- _Aim of the exercise_: Restate the listing below word for word, omitting any images.

- _Listed entries_:
━━━━━━━━

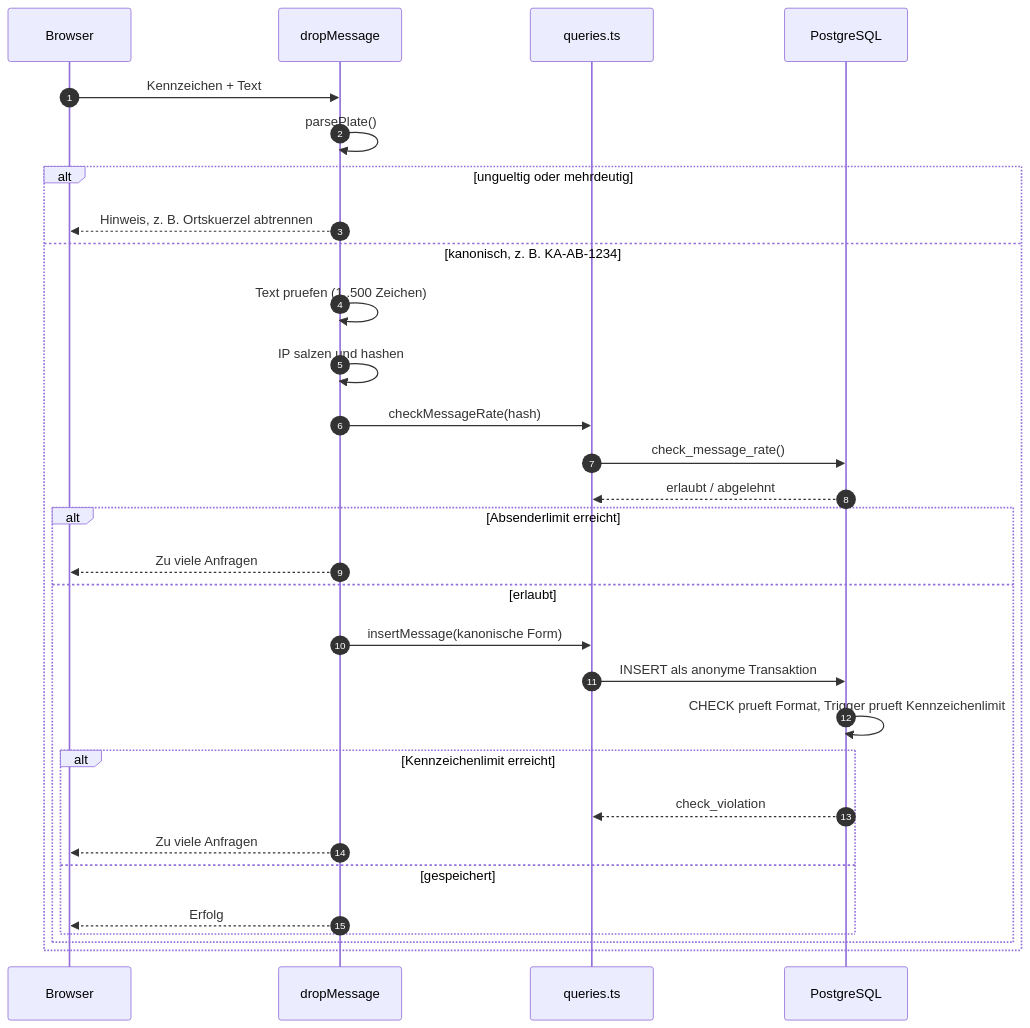
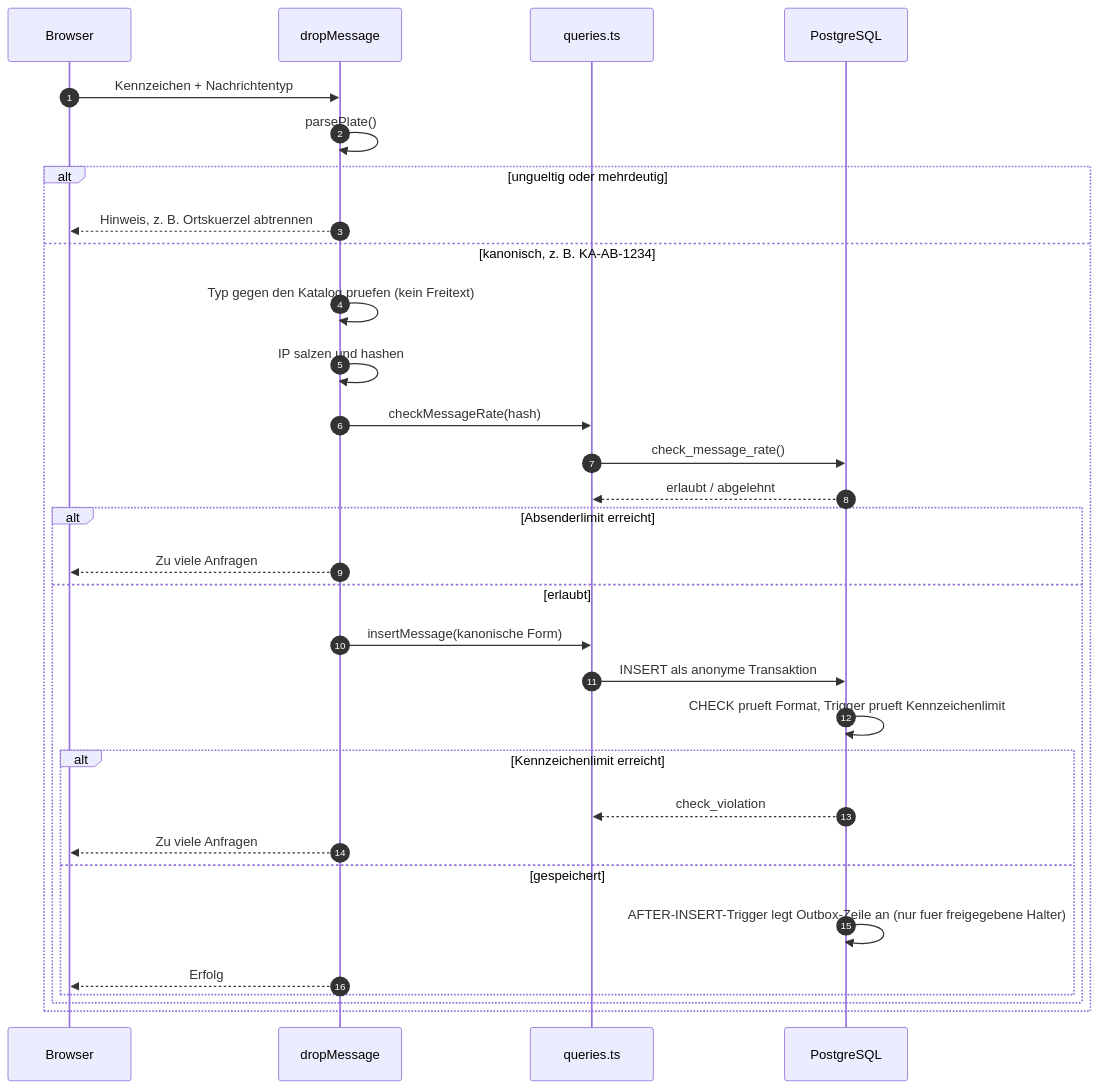
Before and after one commit to mariushuck/PlateDrop: the fourth of 9 diagrams in docs/architecture.md, drawn with Mermaid. The commit also changed other lines of this file and 41 other files, not shown here.

````diff
--- a/docs/architecture.md
+++ b/docs/architecture.md
@@ -466,33 +502,34 @@
 ```mermaid
 sequenceDiagram
     autonumber
     participant B as Browser
     participant A as dropMessage
     participant Q as queries.ts
     participant DB as PostgreSQL
 
-    B->>A: Kennzeichen + Text
+    B->>A: Kennzeichen + Nachrichtentyp
     A->>A: parsePlate()
     alt ungueltig oder mehrdeutig
         A-->>B: Hinweis, z. B. Ortskuerzel abtrennen
     else kanonisch, z. B. KA-AB-1234
-        A->>A: Text pruefen (1..500 Zeichen)
+        A->>A: Typ gegen den Katalog pruefen (kein Freitext)
         A->>A: IP salzen und hashen
         A->>Q: checkMessageRate(hash)
         Q->>DB: check_message_rate()
         DB-->>Q: erlaubt / abgelehnt
         alt Absenderlimit erreicht
             A-->>B: Zu viele Anfragen
         else erlaubt
             A->>Q: insertMessage(kanonische Form)
             Q->>DB: INSERT als anonyme Transaktion
             DB->>DB: CHECK prueft Format, Trigger prueft Kennzeichenlimit
             alt Kennzeichenlimit erreicht
                 DB-->>Q: check_violation
                 A-->>B: Zu viele Anfragen
             else gespeichert
+                DB->>DB: AFTER-INSERT-Trigger legt Outbox-Zeile an (nur fuer freigegebene Halter)
                 A-->>B: Erfolg
             end
         end
     end
 ```
````
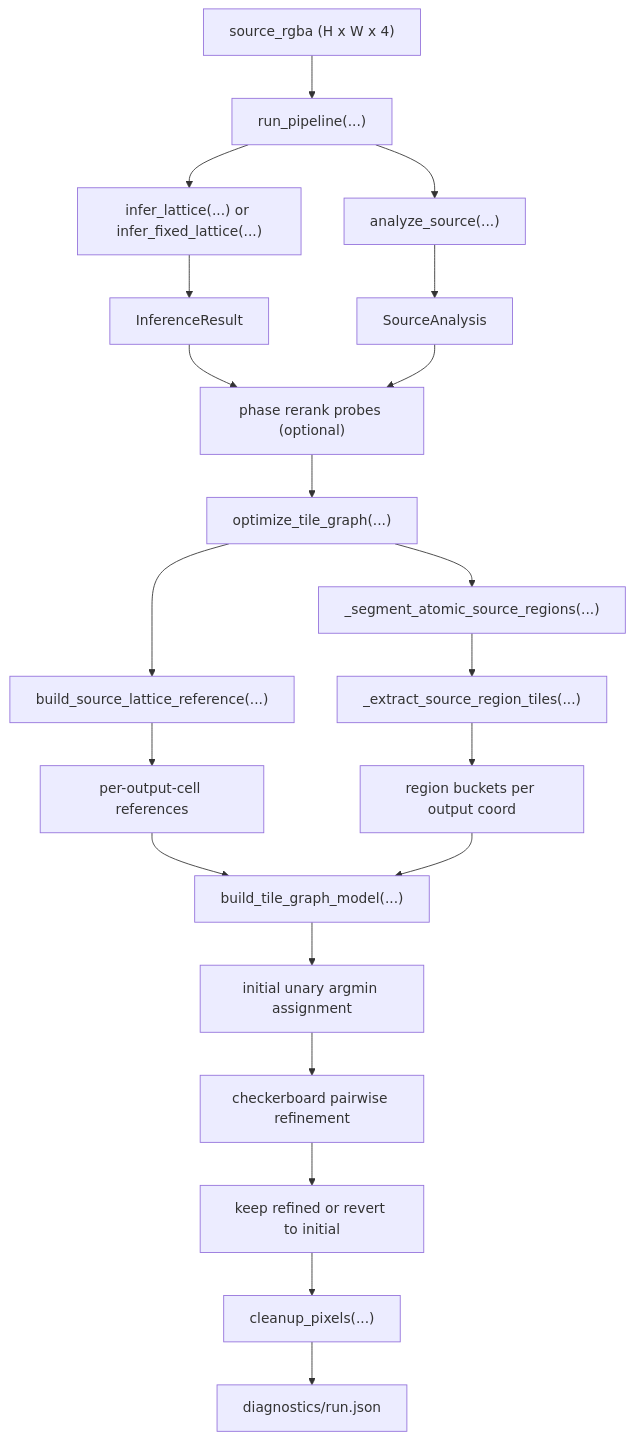
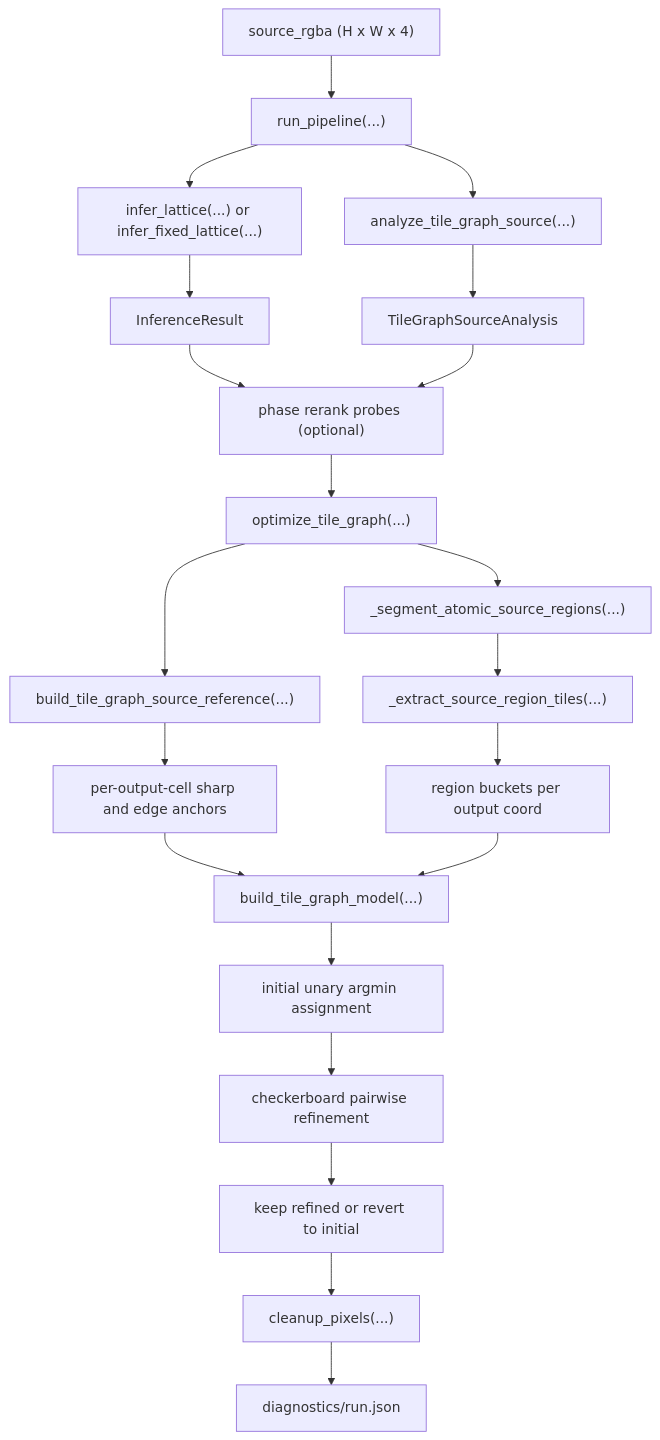
The diagram in docs/tile-graph-algorithm-map.md (GameCult/repixelizer), drawn with Mermaid before and after one commit. The commit also changed other lines of this file and 13 other files, not shown here.

Commit message:
Split tile-graph off shared prep spine

````diff
--- a/docs/tile-graph-algorithm-map.md
+++ b/docs/tile-graph-algorithm-map.md
@@ -54,23 +54,23 @@
 ```mermaid
 flowchart TD
     A["source_rgba (H x W x 4)"] --> B["run_pipeline(...)"]
     B --> C["infer_lattice(...) or infer_fixed_lattice(...)"]
-    B --> D["analyze_source(...)"]
+    B --> D["analyze_tile_graph_source(...)"]
     C --> E["InferenceResult"]
-    D --> F["SourceAnalysis"]
+    D --> F["TileGraphSourceAnalysis"]
     E --> G["phase rerank probes (optional)"]
     F --> G
     G --> H["optimize_tile_graph(...)"]
-    H --> I["build_source_lattice_reference(...)"]
+    H --> I["build_tile_graph_source_reference(...)"]
     H --> J["_segment_atomic_source_regions(...)"]
     J --> K["_extract_source_region_tiles(...)"]
-    I --> L["per-output-cell references"]
+    I --> L["per-output-cell sharp and edge anchors"]
     K --> M["region buckets per output coord"]
     L --> N["build_tile_graph_model(...)"]
     M --> N
     N --> O["initial unary argmin assignment"]
     O --> P["checkerboard pairwise refinement"]
     P --> Q["keep refined or revert to initial"]
     Q --> R["cleanup_pixels(...)"]
     R --> S["diagnostics/run.json"]
 ```
````
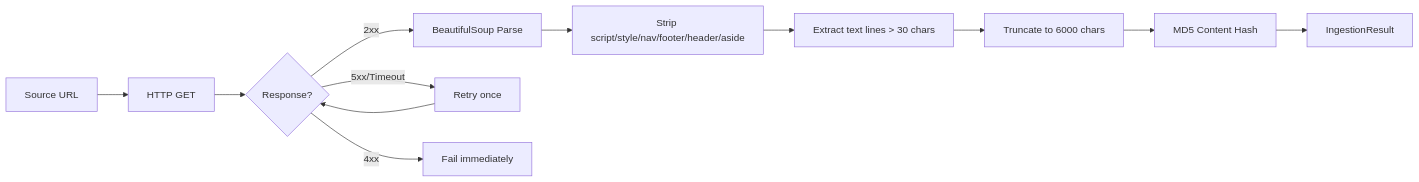
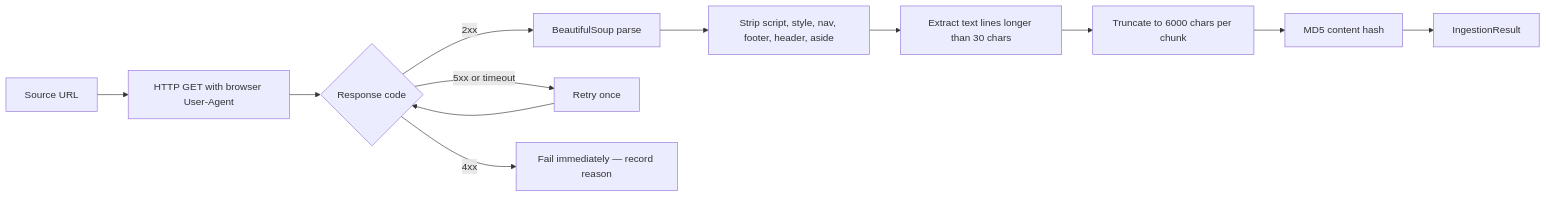
One commit to guptashivansh/country-guide-reconciliation changed the first of 2 diagrams in docs/modules/ingestion.md. Above: the diagram before and after it, drawn with Mermaid. The commit also changed other lines of this file and 12 other files, not shown here.

````diff
--- a/docs/modules/ingestion.md
+++ b/docs/modules/ingestion.md
@@ -45,14 +23,14 @@
 ```mermaid
 flowchart LR
-    A[Source URL] --> B[HTTP GET]
-    B --> C{Response?}
-    C -- 2xx --> D[BeautifulSoup Parse]
-    C -- 5xx/Timeout --> E[Retry once]
-    C -- 4xx --> F[Fail immediately]
+    A[Source URL] --> B[HTTP GET with browser User-Agent]
+    B --> C{Response code}
+    C -- 2xx --> D[BeautifulSoup parse]
+    C -- 5xx or timeout --> E[Retry once]
+    C -- 4xx --> F[Fail immediately — record reason]
     E --> C
-    D --> G[Strip script/style/nav/footer/header/aside]
-    G --> H[Extract text lines > 30 chars]
-    H --> I[Truncate to 6000 chars]
-    I --> J[MD5 Content Hash]
+    D --> G[Strip script, style, nav, footer, header, aside]
+    G --> H[Extract text lines longer than 30 chars]
+    H --> I[Truncate to 6000 chars per chunk]
+    I --> J[MD5 content hash]
     J --> K[IngestionResult]
 ```
````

━━━━━━━━

- _Response box_:
Before and after one commit to mariushuck/PlateDrop: the fourth of 9 diagrams in docs/architecture.md, drawn with Mermaid. The commit also changed other lines of this file and 41 other files, not shown here.

````diff
--- a/docs/architecture.md
+++ b/docs/architecture.md
@@ -466,33 +502,34 @@
 ```mermaid
 sequenceDiagram
     autonumber
     participant B as Browser
     participant A as dropMessage
     participant Q as queries.ts
     participant DB as PostgreSQL
 
-    B->>A: Kennzeichen + Text
+    B->>A: Kennzeichen + Nachrichtentyp
     A->>A: parsePlate()
     alt ungueltig oder mehrdeutig
         A-->>B: Hinweis, z. B. Ortskuerzel abtrennen
     else kanonisch, z. B. KA-AB-1234
-        A->>A: Text pruefen (1..500 Zeichen)
+        A->>A: Typ gegen den Katalog pruefen (kein Freitext)
         A->>A: IP salzen und hashen
         A->>Q: checkMessageRate(hash)
         Q->>DB: check_message_rate()
         DB-->>Q: erlaubt / abgelehnt
         alt Absenderlimit erreicht
             A-->>B: Zu viele Anfragen
         else erlaubt
             A->>Q: insertMessage(kanonische Form)
             Q->>DB: INSERT als anonyme Transaktion
             DB->>DB: CHECK prueft Format, Trigger prueft Kennzeichenlimit
             alt Kennzeichenlimit erreicht
                 DB-->>Q: check_violation
                 A-->>B: Zu viele Anfragen
             else gespeichert
+                DB->>DB: AFTER-INSERT-Trigger legt Outbox-Zeile an (nur fuer freigegebene Halter)
                 A-->>B: Erfolg
             end
         end
     end
 ```
````
The diagram in docs/tile-graph-algorithm-map.md (GameCult/repixelizer), drawn with Mermaid before and after one commit. The commit also changed other lines of this file and 13 other files, not shown here.

Commit message:
Split tile-graph off shared prep spine

````diff
--- a/docs/tile-graph-algorithm-map.md
+++ b/docs/tile-graph-algorithm-map.md
@@ -54,23 +54,23 @@
 ```mermaid
 flowchart TD
     A["source_rgba (H x W x 4)"] --> B["run_pipeline(...)"]
     B --> C["infer_lattice(...) or infer_fixed_lattice(...)"]
-    B --> D["analyze_source(...)"]
+    B --> D["analyze_tile_graph_source(...)"]
     C --> E["InferenceResult"]
-    D --> F["SourceAnalysis"]
+    D --> F["TileGraphSourceAnalysis"]
     E --> G["phase rerank probes (optional)"]
     F --> G
     G --> H["optimize_tile_graph(...)"]
-    H --> I["build_source_lattice_reference(...)"]
+    H --> I["build_tile_graph_source_reference(...)"]
     H --> J["_segment_atomic_source_regions(...)"]
     J --> K["_extract_source_region_tiles(...)"]
-    I --> L["per-output-cell references"]
+    I --> L["per-output-cell sharp and edge anchors"]
     K --> M["region buckets per output coord"]
     L --> N["build_tile_graph_model(...)"]
     M --> N
     N --> O["initial unary argmin assignment"]
     O --> P["checkerboard pairwise refinement"]
     P --> Q["keep refined or revert to initial"]
     Q --> R["cleanup_pixels(...)"]
     R --> S["diagnostics/run.json"]
 ```
````
One commit to guptashivansh/country-guide-reconciliation changed the first of 2 diagrams in docs/modules/ingestion.md. Above: the diagram before and after it, drawn with Mermaid. The commit also changed other lines of this file and 12 other files, not shown here.

````diff
--- a/docs/modules/ingestion.md
+++ b/docs/modules/ingestion.md
@@ -45,14 +23,14 @@
 ```mermaid
 flowchart LR
-    A[Source URL] --> B[HTTP GET]
-    B --> C{Response?}
-    C -- 2xx --> D[BeautifulSoup Parse]
-    C -- 5xx/Timeout --> E[Retry once]
-    C -- 4xx --> F[Fail immediately]
+    A[Source URL] --> B[HTTP GET with browser User-Agent]
+    B --> C{Response code}
+    C -- 2xx --> D[BeautifulSoup parse]
+    C -- 5xx or timeout --> E[Retry once]
+    C -- 4xx --> F[Fail immediately — record reason]
     E --> C
-    D --> G[Strip script/style/nav/footer/header/aside]
-    G --> H[Extract text lines > 30 chars]
-    H --> I[Truncate to 6000 chars]
-    I --> J[MD5 Content Hash]
+    D --> G[Strip script, style, nav, footer, header, aside]
+    G --> H[Extract text lines longer than 30 chars]
+    H --> I[Truncate to 6000 chars per chunk]
+    I --> J[MD5 content hash]
     J --> K[IngestionResult]
 ```
````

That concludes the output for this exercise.